— by Susan Eirich, Ph.D. — For more than 100 years it grew, gracing the home of the people who planted and gave life to it. It added a note of beauty and peace to the center of the small town, heralding spring with the fresh green of bursting buds, town crier for the renewal of life. It gave shade and coolness in the summer, bent with limber limbs in the winds, turned a golden yellow in the fall, glowing in the late afternoon light. It watched over births, triumphs, tragedies and deaths; over generations of humans each locked into the perspectives of their own short lives. The willow was there, greening, gracing and growing. Times changed. The town grew. The willow just grew...

— by Susan Eirich, Ph.D. — Things used to be simple. There were two kingdoms, plant and animal, and one kind of real intelligence – human. Then we discovered that Life is creative and complex…Enter the brilliant slime mold. Every now and then a new scientific discovery is made that is so exciting, so paradigm-shifting, that we need to share it as widely as possible; to think about it; discuss it, absorb it into a new world view of the nature of Life. The good news--it is a worldview that, if we adopt it, will help with our environmental crises. It is so amazing it can’t help but foster respect and wonder for all life. As a little girl I was fascinated by slime molds....

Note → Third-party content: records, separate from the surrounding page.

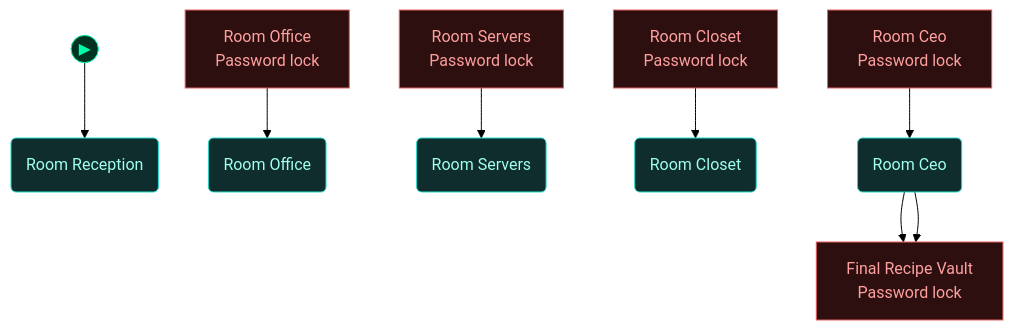
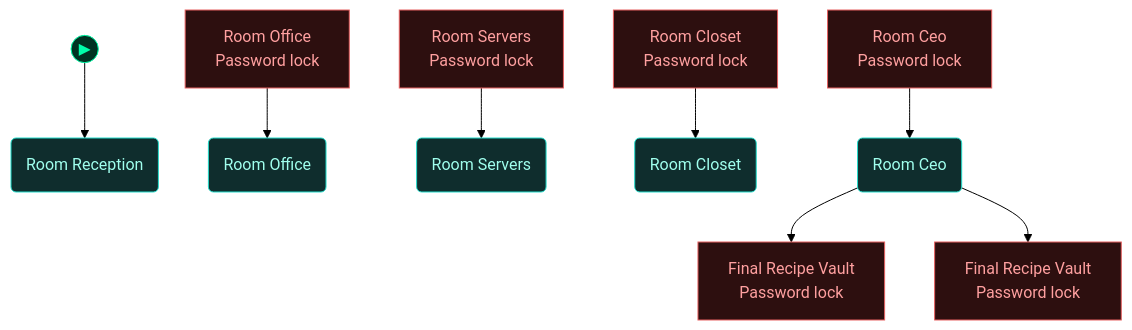
The third of 5 diagrams in scenarios/crypto4_encoding_encryption/dungeon_graph.md (cliffe/BreakEscape), drawn with Mermaid (forest theme) before and after one commit. The commit also changed other lines of this file and 66 other files, not shown here.

First line of the commit message:
feat: update dungeon graphs for test_social_slice and add test_unlock_silence scenario

````diff
--- a/scenarios/crypto4_encoding_encryption/dungeon_graph.md
+++ b/scenarios/crypto4_encoding_encryption/dungeon_graph.md
@@ -125,43 +126,44 @@
 ```mermaid
 flowchart TD
 
   classDef room      fill:#0f2d2d,stroke:#22ddcc,color:#a0ffee
   classDef lock      fill:#2d0f0f,stroke:#e66060,color:#ffa0a0
   classDef key       fill:#2d0812,stroke:#e66060,color:#ffa0a0
   classDef item      fill:#2d1200,stroke:#e89030,color:#ffcc80
   classDef gate      fill:#111,stroke:#666,color:#eee
   classDef vm        fill:#0c1f40,stroke:#4a90d9,color:#a0c8ff
   classDef flag      fill:#1a0c2d,stroke:#9060d0,color:#cc99ff
   classDef action    fill:#1a1200,stroke:#cc9922,color:#ffee88
   classDef aim       fill:#0d2a0d,stroke:#44cc44,color:#88ff88
   classDef aim_gate  fill:#111111,stroke:#44cc44,color:#44cc44
   classDef container fill:#1a2d1a,stroke:#60b060,color:#a0e0a0
   classDef npc       fill:#2d1f0d,stroke:#d0a050,color:#ffe0a0
   classDef critical  fill:#2a1500,stroke:#ffaa00,color:#ffdd88
   classDef start     fill:#003322,stroke:#00ffaa,color:#00ffaa
 
   node_start(("▶"))
   node_start --> room_reception
 
   door_room_office["Room Office<br/>Password lock"]
   room_office("Room Office")
   door_room_servers["Room Servers<br/>Password lock"]
   room_servers("Room Servers")
   door_room_closet["Room Closet<br/>Password lock"]
   room_closet("Room Closet")
   door_room_ceo["Room Ceo<br/>Password lock"]
   room_ceo("Room Ceo")
   lock_final_recipe_vault["Final Recipe Vault<br/>Password lock"]
+  lock_final_recipe_vault_2["Final Recipe Vault<br/>Password lock"]
   room_reception("Room Reception")
 
   door_room_office --> room_office
   door_room_servers --> room_servers
   door_room_closet --> room_closet
   door_room_ceo --> room_ceo
   room_ceo --> lock_final_recipe_vault
-  room_ceo --> lock_final_recipe_vault
+  room_ceo --> lock_final_recipe_vault_2
 
-  class door_room_office,door_room_servers,door_room_closet,door_room_ceo,lock_final_recipe_vault lock
+  class door_room_office,door_room_servers,door_room_closet,door_room_ceo,lock_final_recipe_vault,lock_final_recipe_vault_2 lock
   class room_office,room_servers,room_closet,room_ceo,room_reception room
   class node_start start
 ```
````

— by Susan Eirich, Ph.D. — No more bears. Nighty-night bears. Bears all gone. No bears anywhere... Does anyone see any bears? No – no bears. Our five sleepy bears are all tucked in for the winter. They may be magnificent. Huge. Powerful. Have great dignity. But they are also complete beings like us and have their moments of vulnerability. Who among us doesn’t want to make a warm cozy safe bed in the cold, cold dark and snuggle in and settle in and feel hidden and protected? Do we want to be talked to seriously as equal beings at that time or do we want to be told bedtime stories, called sweet nicknames and told sweet nothings? Bears are no different. We all become vulnerable...

— by Susan Eirich, Ph.D. — An Attempt at Translation and Interpretation Between Species with Some Kernels of Truth To It Small animals are as important as big ones. Definitely in their own minds, and in actuality too. (In fact the most important life forms that support the earth are the tiniest – it is only we who are more impressed by the big). The small animals of Earthfire have asked me to set the record straight. They are very, very, very important and wonderful. We humans are just too preoccupied and out of it to know it.  Definitely our loss. They are not too thrilled with my own orientation that ALL life forms are important – they do think, as we do, that they...